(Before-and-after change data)
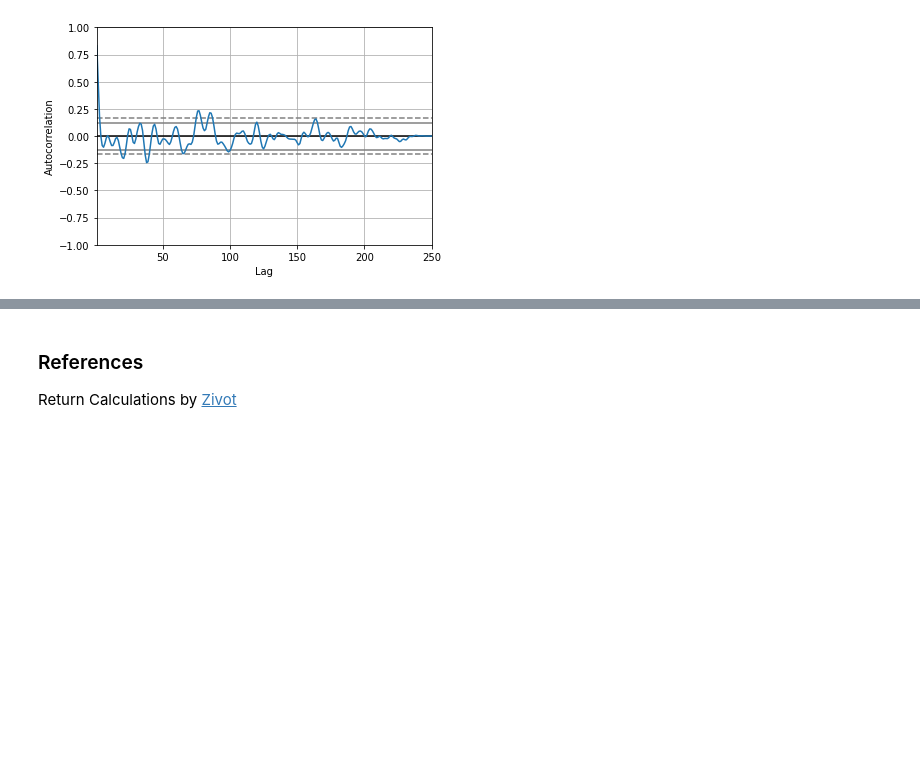
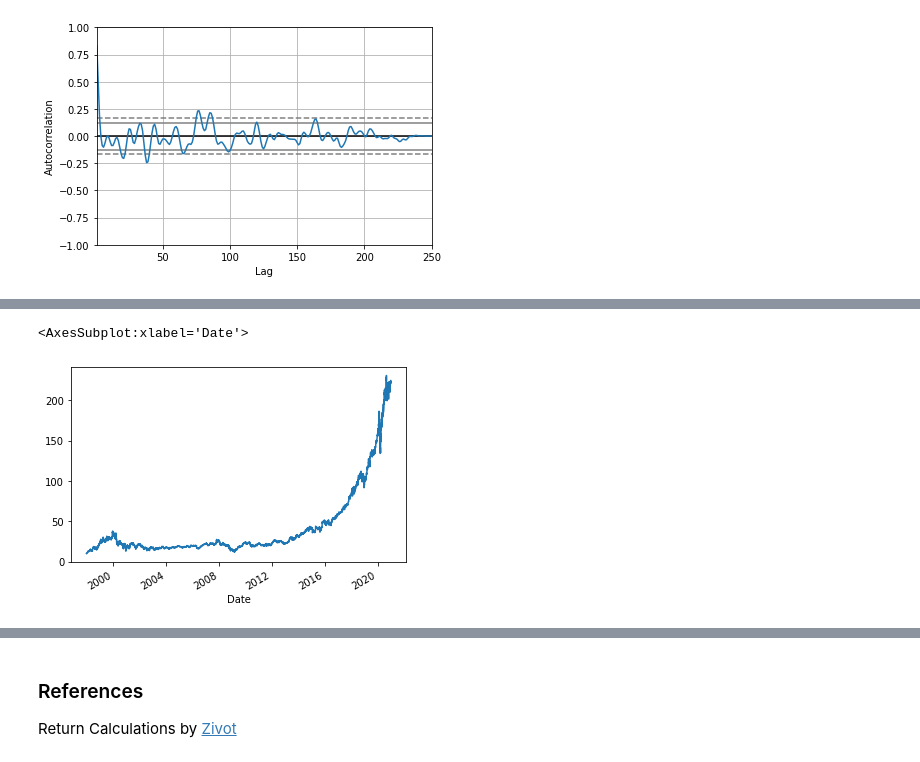
Before and after one commit to oceanumeric/python-finance, a Jupyter notebook: financial_econometrics/financial-time-series.ipynb, the cells around one changed output, grey strips where cells are left out. Saved outputs shown, nothing was run; the diff lists cells and outputs as text; code cells hidden in the pictures; blank space fills up the shorter version.

```diff
--- a/financial_econometrics/financial-time-series.ipynb
+++ b/financial_econometrics/financial-time-series.ipynb
@@ -484,0 +491,9 @@ autocorrelation_plot(y)
+# %%
+# get the dataset
+ticker = 'msft'
+start_date = '1998-01-01'
+end_date = '2020-12-31'
+
+msft_daily = data.DataReader(ticker, 'yahoo', start_date, end_date)
+msft_daily_clean = msft_daily.dropna().copy()
+msft_daily_clean
@@ -484,0 +515,5 @@ autocorrelation_plot(y)
+# %%
+msft_daily_clean['Adj Close'].plot()
+# %% [output]
+<AxesSubplot:xlabel='Date'>
+[figure, added]
```
Also changed, not shown: parts of 27 cells of this notebook.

--- Requirement ---
Give the entries above again word for word, without the pictures.

--- Expected output ---
Before and after one commit to oceanumeric/python-finance, a Jupyter notebook: financial_econometrics/financial-time-series.ipynb, the cells around one changed output, grey strips where cells are left out. Saved outputs shown, nothing was run; the diff lists cells and outputs as text; code cells hidden in the pictures; blank space fills up the shorter version.

```diff
--- a/financial_econometrics/financial-time-series.ipynb
+++ b/financial_econometrics/financial-time-series.ipynb
@@ -484,0 +491,9 @@ autocorrelation_plot(y)
+# %%
+# get the dataset
+ticker = 'msft'
+start_date = '1998-01-01'
+end_date = '2020-12-31'
+
+msft_daily = data.DataReader(ticker, 'yahoo', start_date, end_date)
+msft_daily_clean = msft_daily.dropna().copy()
+msft_daily_clean
@@ -484,0 +515,5 @@ autocorrelation_plot(y)
+# %%
+msft_daily_clean['Adj Close'].plot()
+# %% [output]
+<AxesSubplot:xlabel='Date'>
+[figure, added]
```
Also changed, not shown: parts of 27 cells of this notebook.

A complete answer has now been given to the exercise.